Extracted material Start Marker

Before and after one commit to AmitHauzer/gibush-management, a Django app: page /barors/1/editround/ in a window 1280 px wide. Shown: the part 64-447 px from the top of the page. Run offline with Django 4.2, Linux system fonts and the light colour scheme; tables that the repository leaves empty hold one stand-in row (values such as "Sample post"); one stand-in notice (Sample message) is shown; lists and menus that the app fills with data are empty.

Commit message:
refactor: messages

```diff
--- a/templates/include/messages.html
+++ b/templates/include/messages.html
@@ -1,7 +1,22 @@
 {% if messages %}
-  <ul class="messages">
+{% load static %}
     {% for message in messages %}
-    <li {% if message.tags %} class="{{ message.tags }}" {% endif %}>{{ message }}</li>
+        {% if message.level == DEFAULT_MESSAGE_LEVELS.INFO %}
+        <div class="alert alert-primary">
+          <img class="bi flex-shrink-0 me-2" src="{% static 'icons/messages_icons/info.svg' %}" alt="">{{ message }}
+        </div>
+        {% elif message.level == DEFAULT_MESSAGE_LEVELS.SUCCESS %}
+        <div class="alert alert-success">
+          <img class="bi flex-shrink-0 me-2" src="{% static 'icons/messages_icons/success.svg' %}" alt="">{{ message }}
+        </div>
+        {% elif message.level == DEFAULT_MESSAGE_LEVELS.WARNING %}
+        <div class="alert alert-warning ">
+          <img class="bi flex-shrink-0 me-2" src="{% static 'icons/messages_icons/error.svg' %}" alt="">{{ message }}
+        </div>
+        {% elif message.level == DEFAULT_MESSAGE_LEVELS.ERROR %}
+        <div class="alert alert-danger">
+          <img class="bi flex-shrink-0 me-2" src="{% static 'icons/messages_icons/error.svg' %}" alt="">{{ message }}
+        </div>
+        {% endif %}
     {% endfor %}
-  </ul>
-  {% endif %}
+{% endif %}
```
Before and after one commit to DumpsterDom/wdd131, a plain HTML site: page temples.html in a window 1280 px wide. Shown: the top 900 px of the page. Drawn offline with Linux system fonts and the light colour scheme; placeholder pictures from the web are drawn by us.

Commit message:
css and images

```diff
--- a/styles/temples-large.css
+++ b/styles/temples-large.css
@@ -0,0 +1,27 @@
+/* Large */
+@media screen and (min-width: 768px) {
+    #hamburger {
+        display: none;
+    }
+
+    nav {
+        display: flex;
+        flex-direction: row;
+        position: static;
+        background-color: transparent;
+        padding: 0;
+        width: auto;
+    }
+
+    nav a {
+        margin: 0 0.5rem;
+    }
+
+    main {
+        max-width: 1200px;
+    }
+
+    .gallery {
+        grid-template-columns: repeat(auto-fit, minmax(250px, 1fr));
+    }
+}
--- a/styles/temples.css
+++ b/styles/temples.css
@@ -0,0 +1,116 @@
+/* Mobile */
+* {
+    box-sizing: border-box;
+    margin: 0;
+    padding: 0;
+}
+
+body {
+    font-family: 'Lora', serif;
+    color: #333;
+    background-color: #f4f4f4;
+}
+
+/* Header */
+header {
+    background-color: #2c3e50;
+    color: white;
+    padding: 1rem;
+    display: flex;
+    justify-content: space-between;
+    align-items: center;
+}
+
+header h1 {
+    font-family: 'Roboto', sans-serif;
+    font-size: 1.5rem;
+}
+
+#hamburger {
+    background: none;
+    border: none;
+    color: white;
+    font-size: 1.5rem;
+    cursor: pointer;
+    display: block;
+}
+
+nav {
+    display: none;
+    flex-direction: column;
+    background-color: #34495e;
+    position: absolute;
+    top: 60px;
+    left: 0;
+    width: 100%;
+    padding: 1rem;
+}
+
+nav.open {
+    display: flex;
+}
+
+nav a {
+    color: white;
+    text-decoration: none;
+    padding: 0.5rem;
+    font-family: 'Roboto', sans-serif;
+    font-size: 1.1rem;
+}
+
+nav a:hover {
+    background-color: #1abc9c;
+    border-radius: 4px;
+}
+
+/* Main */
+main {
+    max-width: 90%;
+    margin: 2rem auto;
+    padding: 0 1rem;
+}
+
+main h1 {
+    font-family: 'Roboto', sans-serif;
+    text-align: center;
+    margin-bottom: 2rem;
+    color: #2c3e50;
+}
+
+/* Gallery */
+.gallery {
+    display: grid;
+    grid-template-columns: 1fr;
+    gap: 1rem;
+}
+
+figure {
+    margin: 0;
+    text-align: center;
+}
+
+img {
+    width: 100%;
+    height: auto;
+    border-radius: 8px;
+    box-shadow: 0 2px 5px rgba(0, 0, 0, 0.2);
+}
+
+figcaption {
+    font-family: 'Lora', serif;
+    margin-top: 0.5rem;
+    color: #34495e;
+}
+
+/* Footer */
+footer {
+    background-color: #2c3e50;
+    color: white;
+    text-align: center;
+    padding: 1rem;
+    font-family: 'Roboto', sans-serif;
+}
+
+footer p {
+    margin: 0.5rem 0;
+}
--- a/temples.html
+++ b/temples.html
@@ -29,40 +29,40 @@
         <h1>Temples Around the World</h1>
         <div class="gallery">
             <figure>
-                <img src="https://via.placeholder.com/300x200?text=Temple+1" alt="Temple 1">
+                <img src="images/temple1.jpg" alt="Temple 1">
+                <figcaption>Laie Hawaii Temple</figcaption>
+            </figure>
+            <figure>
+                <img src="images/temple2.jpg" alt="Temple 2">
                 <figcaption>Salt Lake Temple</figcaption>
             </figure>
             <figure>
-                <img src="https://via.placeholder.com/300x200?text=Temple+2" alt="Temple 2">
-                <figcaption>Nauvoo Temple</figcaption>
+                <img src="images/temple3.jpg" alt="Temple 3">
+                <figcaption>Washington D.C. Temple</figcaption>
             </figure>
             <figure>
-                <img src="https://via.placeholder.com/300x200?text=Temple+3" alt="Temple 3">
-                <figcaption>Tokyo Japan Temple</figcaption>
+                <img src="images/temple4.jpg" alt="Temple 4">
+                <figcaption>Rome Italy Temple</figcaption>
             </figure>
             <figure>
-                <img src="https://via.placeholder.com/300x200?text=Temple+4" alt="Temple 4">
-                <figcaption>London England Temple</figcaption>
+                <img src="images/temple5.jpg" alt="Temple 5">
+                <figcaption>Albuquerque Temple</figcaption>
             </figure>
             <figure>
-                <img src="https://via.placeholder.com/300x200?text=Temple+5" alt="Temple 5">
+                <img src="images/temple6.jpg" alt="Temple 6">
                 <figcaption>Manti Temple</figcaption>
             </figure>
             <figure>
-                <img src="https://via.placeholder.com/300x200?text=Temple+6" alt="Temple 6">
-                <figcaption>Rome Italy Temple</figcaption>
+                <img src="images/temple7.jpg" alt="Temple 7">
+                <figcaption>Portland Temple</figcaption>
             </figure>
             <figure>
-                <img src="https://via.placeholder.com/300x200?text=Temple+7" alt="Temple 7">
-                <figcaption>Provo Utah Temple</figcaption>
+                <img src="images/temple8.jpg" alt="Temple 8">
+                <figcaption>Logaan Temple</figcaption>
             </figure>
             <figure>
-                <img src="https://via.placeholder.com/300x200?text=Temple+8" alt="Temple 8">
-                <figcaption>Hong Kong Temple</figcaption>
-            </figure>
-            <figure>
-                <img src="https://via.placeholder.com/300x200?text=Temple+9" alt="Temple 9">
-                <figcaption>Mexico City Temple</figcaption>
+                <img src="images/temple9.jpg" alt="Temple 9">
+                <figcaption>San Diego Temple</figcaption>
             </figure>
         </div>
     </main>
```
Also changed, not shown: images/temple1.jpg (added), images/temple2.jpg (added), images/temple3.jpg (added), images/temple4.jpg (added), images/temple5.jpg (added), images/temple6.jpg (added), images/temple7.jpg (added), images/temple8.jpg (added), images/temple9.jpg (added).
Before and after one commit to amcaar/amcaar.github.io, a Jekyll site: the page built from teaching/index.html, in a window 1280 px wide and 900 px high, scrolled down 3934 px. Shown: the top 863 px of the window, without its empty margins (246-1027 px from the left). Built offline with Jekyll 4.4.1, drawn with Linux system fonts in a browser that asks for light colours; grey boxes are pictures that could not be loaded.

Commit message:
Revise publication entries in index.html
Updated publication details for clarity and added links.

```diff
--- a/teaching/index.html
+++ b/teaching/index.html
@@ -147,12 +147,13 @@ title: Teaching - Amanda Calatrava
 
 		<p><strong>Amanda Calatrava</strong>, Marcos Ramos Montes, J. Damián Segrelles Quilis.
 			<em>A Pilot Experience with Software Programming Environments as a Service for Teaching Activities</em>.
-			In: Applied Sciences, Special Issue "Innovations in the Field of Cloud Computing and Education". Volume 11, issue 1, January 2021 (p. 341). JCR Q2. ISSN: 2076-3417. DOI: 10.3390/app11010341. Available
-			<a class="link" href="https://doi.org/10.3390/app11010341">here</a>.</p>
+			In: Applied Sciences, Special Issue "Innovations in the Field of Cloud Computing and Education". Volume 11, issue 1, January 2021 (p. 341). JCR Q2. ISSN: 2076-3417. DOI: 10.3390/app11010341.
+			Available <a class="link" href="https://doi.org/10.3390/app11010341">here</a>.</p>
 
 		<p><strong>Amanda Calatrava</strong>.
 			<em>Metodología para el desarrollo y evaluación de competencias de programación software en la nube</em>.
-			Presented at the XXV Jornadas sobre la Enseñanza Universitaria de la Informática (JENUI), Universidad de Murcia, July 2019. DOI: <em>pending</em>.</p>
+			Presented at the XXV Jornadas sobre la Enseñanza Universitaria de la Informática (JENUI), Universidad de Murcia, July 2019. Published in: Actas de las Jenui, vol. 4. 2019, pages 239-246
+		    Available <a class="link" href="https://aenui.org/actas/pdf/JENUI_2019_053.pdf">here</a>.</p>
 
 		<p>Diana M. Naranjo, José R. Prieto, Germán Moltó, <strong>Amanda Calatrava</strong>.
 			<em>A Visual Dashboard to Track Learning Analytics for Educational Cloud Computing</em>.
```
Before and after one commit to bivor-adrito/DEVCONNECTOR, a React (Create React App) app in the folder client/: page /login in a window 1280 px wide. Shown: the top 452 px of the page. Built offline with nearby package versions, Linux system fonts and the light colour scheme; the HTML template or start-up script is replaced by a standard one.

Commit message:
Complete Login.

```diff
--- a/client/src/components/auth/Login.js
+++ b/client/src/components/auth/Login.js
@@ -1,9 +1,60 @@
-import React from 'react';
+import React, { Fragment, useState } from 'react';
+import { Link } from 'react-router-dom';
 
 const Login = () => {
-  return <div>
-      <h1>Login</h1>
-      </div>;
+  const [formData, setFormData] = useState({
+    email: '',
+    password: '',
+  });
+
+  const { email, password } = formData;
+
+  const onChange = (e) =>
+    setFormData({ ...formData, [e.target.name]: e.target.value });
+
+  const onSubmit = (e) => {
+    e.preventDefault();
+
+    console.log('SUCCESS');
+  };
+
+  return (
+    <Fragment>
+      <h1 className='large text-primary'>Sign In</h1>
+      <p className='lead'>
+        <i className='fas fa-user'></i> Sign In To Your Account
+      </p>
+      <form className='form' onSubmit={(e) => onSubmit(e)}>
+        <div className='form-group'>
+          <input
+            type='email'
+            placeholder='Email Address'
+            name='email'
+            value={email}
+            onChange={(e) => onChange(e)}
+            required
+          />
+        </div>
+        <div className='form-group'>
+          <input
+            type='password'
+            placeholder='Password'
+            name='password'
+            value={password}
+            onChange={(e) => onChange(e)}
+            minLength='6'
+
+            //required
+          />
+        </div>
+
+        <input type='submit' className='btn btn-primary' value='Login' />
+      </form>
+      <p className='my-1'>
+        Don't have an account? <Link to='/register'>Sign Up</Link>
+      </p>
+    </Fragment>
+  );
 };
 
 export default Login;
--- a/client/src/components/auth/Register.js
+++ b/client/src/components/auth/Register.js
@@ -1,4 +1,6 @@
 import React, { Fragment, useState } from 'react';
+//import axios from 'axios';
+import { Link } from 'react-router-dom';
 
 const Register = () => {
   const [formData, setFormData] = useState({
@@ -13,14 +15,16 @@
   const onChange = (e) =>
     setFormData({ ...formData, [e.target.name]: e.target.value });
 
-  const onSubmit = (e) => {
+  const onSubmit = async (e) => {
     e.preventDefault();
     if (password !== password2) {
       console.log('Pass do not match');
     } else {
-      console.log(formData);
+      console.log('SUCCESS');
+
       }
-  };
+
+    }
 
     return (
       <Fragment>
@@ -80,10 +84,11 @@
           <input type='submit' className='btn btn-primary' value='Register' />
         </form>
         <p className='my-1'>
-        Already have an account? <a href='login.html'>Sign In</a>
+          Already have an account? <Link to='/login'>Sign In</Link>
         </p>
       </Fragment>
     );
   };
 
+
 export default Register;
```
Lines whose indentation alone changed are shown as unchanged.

Extracted material End Marker

**Activity:** Using the listing above, tally how many lines include the word "flex". Write only the number.

**Exercise response:** 9